RECORDS TO PROCESS =>
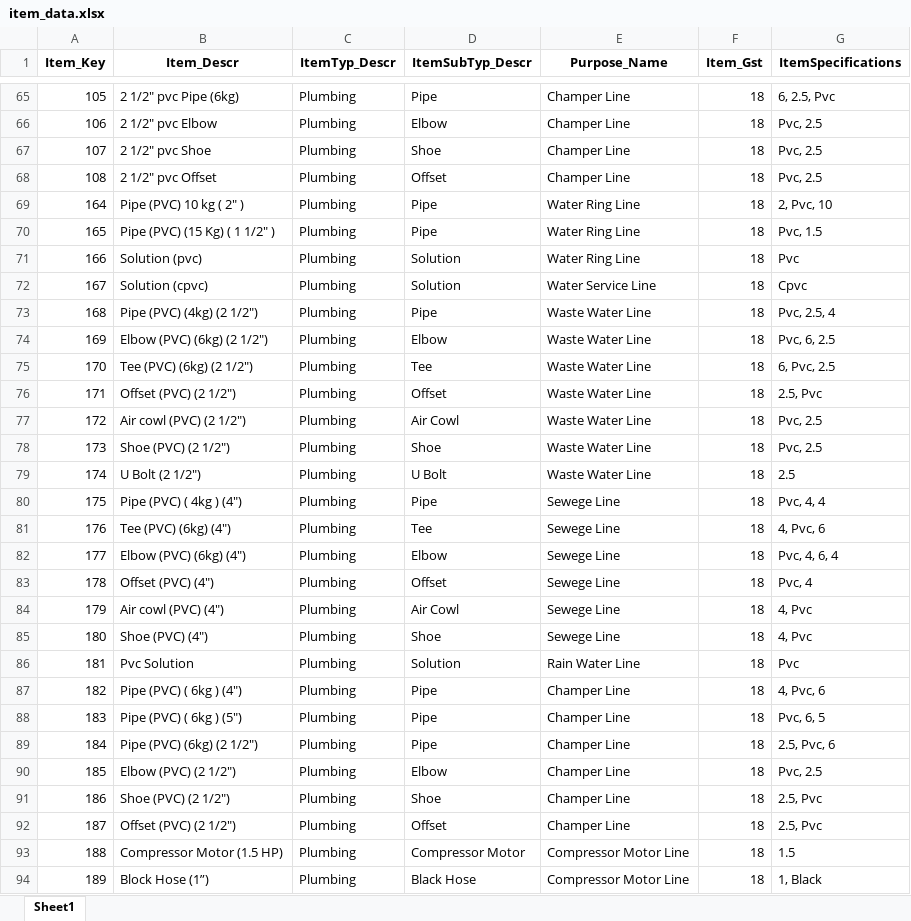
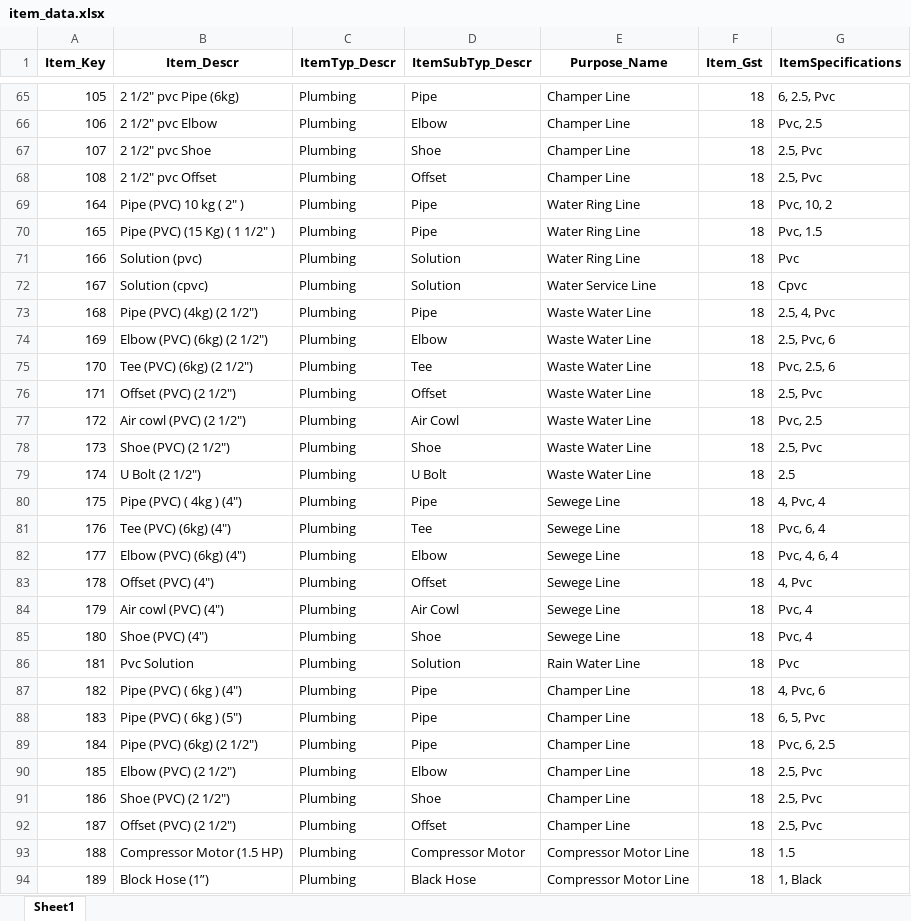
Before and after one commit to RManoj22/Constrogen_data_migration_gui, an Excel workbook: output_files/new_db_items/item_data.xlsx, sheet Sheet1, drawn as a sheet; only a part is shown, gaps mark what is left out; values as stored, in another font and other column widths than the file's, no borders; the diff covers the shown part only; the diff names each change by its address in the sheet, - before the commit and + after, or states it on an @@ line.

Commit message:
updated new item_data excel file

```diff
--- a/output_files/new_db_items/item_data.xlsx (sheet Sheet1)
+++ b/output_files/new_db_items/item_data.xlsx (sheet Sheet1)
-G67:G68 (ItemSpecifications): Pvc, 2.5
+G67:G68 (ItemSpecifications): 2.5, Pvc
-G69 (ItemSpecifications): 2, Pvc, 10
+G69 (ItemSpecifications): Pvc, 10, 2
-G73 (ItemSpecifications): Pvc, 2.5, 4
+G73 (ItemSpecifications): 2.5, 4, Pvc
-G74 (ItemSpecifications): Pvc, 6, 2.5
+G74 (ItemSpecifications): 2.5, Pvc, 6
-G75 (ItemSpecifications): 6, Pvc, 2.5
+G75 (ItemSpecifications): Pvc, 2.5, 6
-G78 (ItemSpecifications): Pvc, 2.5
+G78 (ItemSpecifications): 2.5, Pvc
-G80 (ItemSpecifications): Pvc, 4, 4
+G80 (ItemSpecifications): 4, Pvc, 4
-G81 (ItemSpecifications): 4, Pvc, 6
+G81 (ItemSpecifications): Pvc, 6, 4
-G83 (ItemSpecifications): Pvc, 4
+G83 (ItemSpecifications): 4, Pvc
-G84:G85 (ItemSpecifications): 4, Pvc
+G84:G85 (ItemSpecifications): Pvc, 4
-G88 (ItemSpecifications): Pvc, 6, 5
+G88 (ItemSpecifications): 6, 5, Pvc
-G89 (ItemSpecifications): 2.5, Pvc, 6
+G89 (ItemSpecifications): Pvc, 6, 2.5
-G90 (ItemSpecifications): Pvc, 2.5
+G90 (ItemSpecifications): 2.5, Pvc
```
Also changed, not shown: 190 added rows and 162 edited cells elsewhere in this sheet, input_files/item_data.xlsx.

WHAT IS BEING ASKED => An exact copy of the listing is required, with every image removed.

SOLUTION TO THIS TASK =>
Before and after one commit to RManoj22/Constrogen_data_migration_gui, an Excel workbook: output_files/new_db_items/item_data.xlsx, sheet Sheet1, drawn as a sheet; only a part is shown, gaps mark what is left out; values as stored, in another font and other column widths than the file's, no borders; the diff covers the shown part only; the diff names each change by its address in the sheet, - before the commit and + after, or states it on an @@ line.

Commit message:
updated new item_data excel file

```diff
--- a/output_files/new_db_items/item_data.xlsx (sheet Sheet1)
+++ b/output_files/new_db_items/item_data.xlsx (sheet Sheet1)
-G67:G68 (ItemSpecifications): Pvc, 2.5
+G67:G68 (ItemSpecifications): 2.5, Pvc
-G69 (ItemSpecifications): 2, Pvc, 10
+G69 (ItemSpecifications): Pvc, 10, 2
-G73 (ItemSpecifications): Pvc, 2.5, 4
+G73 (ItemSpecifications): 2.5, 4, Pvc
-G74 (ItemSpecifications): Pvc, 6, 2.5
+G74 (ItemSpecifications): 2.5, Pvc, 6
-G75 (ItemSpecifications): 6, Pvc, 2.5
+G75 (ItemSpecifications): Pvc, 2.5, 6
-G78 (ItemSpecifications): Pvc, 2.5
+G78 (ItemSpecifications): 2.5, Pvc
-G80 (ItemSpecifications): Pvc, 4, 4
+G80 (ItemSpecifications): 4, Pvc, 4
-G81 (ItemSpecifications): 4, Pvc, 6
+G81 (ItemSpecifications): Pvc, 6, 4
-G83 (ItemSpecifications): Pvc, 4
+G83 (ItemSpecifications): 4, Pvc
-G84:G85 (ItemSpecifications): 4, Pvc
+G84:G85 (ItemSpecifications): Pvc, 4
-G88 (ItemSpecifications): Pvc, 6, 5
+G88 (ItemSpecifications): 6, 5, Pvc
-G89 (ItemSpecifications): 2.5, Pvc, 6
+G89 (ItemSpecifications): Pvc, 6, 2.5
-G90 (ItemSpecifications): Pvc, 2.5
+G90 (ItemSpecifications): 2.5, Pvc
```
Also changed, not shown: 190 added rows and 162 edited cells elsewhere in this sheet, input_files/item_data.xlsx.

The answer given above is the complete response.